Google officially released Android 10, the first version of the software with a non-dessert name. The update, formerly known as Android Q, is rolling out to Pixel phones Tuesday and will be available to other Android handsets later this year.
Besides the new naming scheme, Android 10 comes with a ton of features, including a new dark mode, privacy controls, and Live Captions.
Despite the long list of improvements, the new “dark theme” is likely to be be one of the more popular features of the update. The battery-saving setting, which you can enable in Android’s quick settings, will change the background of system-wide menus to black, as well as certain Google apps like Photos and Calendar. Google also allows third-party developers to support the feature, so you should see more of your apps going dark over time.
Google notes that the dark color scheme can have a significant impact on battery life for phones with OLED displays, and dark mode will automatically be flipped on when you enable battery-saving mode.
Android 10 also comes with Live Captions built in, a new feature that automatically generates captions in real-time for any audio playing on your phone, including phone calls, videos, and podcasts. The feature, which Google debuted earlier this year at I/O, works even when your phone is offline. And though my early demo of the feature had a couple issues, it could be a pretty big deal for accessibility.
Other changes include new iPhone-like navigational gestures Google says are optimized for edge-to-edge displays, faster security updates, and more control over location tracking and ad tracking settings.
On the digital wellbeing side, Google is also introducing new notifications controls, which lets you silence specific alerts, and a new “focus mode,” which lets you temporarily “pause” apps that could be a distraction. Focus mode is still in beta for now but Google is allowing people to sign up to beta test the feature.

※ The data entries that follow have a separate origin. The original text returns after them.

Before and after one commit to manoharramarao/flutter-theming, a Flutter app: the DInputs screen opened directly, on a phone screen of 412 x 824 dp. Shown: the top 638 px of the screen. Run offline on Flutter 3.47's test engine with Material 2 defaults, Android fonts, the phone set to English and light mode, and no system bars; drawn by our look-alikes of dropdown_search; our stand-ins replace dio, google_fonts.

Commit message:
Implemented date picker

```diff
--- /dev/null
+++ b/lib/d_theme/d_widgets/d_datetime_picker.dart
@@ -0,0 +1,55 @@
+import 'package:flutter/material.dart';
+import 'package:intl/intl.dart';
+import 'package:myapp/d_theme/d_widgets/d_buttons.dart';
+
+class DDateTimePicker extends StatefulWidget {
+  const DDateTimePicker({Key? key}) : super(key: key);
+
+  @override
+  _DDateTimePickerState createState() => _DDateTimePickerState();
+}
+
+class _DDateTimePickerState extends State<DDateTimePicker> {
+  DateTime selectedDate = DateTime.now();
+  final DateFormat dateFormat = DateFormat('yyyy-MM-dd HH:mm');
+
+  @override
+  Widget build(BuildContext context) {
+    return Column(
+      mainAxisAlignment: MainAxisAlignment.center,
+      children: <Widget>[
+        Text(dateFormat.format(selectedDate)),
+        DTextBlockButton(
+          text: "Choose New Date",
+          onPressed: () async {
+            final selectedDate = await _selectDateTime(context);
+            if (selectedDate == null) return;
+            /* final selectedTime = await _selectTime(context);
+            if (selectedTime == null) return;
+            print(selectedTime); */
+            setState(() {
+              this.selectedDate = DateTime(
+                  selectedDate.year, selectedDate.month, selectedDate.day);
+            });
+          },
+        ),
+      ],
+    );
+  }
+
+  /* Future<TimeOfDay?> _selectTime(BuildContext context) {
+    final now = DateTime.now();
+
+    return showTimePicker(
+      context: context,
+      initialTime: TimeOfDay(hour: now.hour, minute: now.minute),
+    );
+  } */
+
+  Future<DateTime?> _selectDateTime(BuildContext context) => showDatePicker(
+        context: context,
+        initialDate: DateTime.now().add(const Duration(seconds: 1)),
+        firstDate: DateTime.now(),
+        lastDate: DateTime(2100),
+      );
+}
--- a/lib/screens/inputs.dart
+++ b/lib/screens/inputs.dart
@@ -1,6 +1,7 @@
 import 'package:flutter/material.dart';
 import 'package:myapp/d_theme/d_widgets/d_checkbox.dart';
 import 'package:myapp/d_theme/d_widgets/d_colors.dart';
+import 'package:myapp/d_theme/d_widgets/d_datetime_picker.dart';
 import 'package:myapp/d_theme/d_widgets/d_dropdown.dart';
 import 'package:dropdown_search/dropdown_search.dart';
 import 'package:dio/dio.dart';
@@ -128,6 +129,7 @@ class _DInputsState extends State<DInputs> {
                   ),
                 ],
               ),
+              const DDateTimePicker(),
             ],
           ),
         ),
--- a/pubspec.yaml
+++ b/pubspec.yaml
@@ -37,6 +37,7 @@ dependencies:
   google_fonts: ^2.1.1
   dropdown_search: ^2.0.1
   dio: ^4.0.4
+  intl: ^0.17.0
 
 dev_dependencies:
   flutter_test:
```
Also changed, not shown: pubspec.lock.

As in previous years, Android 10 will first be available to Pixel phone owners, with others slated to get the update later “this year.” Depending on what type of phone you have, that could mean you’ll have to wait weeks or months before you’ll have the chance to update. Though Google has made progress getting phone makers to push updates more quickly, Android still has a notoriously slow adoption rate when it comes to new releases.